Despite bond funds' trendiness, bonds are best viewed as a long-term bet and a way to diversify and spread risks among various assets.
Bond funds give fixed-income investors wide diversification and professional management, and it’s easy to move money in and out.
Now that good times for bond funds may be ending, it will pay to look for these three red flags when choosing a bond investment.
A new option on tax forms this year allows you to designate part or all of your refund to purchase paper savings bonds known as I-bonds.
Municipal bonds have long been the darlings of fixed-income investors, but “downgrade risk” now looms over this market.
Days after the Fed seemed to sound the alarm that the era of near-zero interest rates is ending, Ben Bernanke tempered expectations.
A new yield curve record was set recently, but what does that really mean for you? BankingMyWay explains the effect on lending.
Bonds have long been the backbone of the conservative portion of an investment portfolio, but now bonds are looking shakier. Can you cut the risk?
When bank savings and money markets pay almost nothing, it seems logical to reach for a bit more yield by taking on a smidgeon of additional risk.

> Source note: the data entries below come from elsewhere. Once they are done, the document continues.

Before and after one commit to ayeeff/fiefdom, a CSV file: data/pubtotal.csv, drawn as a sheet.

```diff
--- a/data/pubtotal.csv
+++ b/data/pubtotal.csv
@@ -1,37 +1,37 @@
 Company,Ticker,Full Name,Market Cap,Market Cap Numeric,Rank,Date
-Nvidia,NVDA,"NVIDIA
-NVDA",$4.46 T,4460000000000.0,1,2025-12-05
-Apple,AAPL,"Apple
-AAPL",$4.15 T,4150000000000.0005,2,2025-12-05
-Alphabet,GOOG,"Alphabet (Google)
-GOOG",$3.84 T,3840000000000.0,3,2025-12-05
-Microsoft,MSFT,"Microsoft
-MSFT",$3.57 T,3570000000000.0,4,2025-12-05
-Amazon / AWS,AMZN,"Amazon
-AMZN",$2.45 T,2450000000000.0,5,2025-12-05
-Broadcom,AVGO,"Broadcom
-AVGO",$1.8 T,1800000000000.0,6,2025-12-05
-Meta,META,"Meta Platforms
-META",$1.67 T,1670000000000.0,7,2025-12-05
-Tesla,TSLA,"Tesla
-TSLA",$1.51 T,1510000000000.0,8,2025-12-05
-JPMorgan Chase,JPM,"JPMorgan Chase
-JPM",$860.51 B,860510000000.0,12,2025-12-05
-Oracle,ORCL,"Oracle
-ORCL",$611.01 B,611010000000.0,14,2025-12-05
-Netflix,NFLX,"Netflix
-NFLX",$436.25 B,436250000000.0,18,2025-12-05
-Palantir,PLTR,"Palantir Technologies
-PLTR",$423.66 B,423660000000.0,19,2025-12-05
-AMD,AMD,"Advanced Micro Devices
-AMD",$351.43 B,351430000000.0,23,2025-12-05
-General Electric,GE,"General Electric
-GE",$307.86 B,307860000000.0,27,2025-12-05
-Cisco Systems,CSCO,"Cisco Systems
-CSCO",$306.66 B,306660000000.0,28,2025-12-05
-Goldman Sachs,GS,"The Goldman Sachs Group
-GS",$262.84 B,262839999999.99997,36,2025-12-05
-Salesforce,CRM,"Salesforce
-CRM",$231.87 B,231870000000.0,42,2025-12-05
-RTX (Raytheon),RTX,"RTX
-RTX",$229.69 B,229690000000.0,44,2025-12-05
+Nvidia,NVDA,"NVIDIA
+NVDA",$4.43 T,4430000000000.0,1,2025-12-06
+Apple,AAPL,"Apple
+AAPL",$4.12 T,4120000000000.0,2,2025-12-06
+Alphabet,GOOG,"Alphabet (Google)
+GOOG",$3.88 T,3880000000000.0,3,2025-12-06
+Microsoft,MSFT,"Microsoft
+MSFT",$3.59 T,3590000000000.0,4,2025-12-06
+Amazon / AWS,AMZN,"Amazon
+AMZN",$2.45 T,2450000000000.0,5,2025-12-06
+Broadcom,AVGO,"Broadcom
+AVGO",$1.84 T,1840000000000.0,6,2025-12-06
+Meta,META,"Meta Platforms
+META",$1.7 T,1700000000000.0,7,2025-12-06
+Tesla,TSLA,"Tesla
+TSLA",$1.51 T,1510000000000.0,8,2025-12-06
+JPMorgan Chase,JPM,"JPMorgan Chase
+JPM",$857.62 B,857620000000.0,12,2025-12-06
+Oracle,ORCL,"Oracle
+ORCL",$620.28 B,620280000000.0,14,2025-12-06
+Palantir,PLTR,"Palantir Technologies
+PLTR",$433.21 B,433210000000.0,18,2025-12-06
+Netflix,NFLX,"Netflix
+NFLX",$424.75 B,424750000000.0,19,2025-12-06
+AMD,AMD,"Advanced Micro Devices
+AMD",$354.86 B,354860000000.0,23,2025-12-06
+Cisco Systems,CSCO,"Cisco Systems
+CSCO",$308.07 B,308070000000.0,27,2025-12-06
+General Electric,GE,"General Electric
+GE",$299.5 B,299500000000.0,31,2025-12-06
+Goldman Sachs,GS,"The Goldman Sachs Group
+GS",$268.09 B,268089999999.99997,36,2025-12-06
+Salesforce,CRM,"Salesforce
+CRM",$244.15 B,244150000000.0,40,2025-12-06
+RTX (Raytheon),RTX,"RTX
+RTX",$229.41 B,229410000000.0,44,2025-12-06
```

Returns on long-term bonds may appear higher than other investments, but before you buy in, remember that appearances can be deceiving.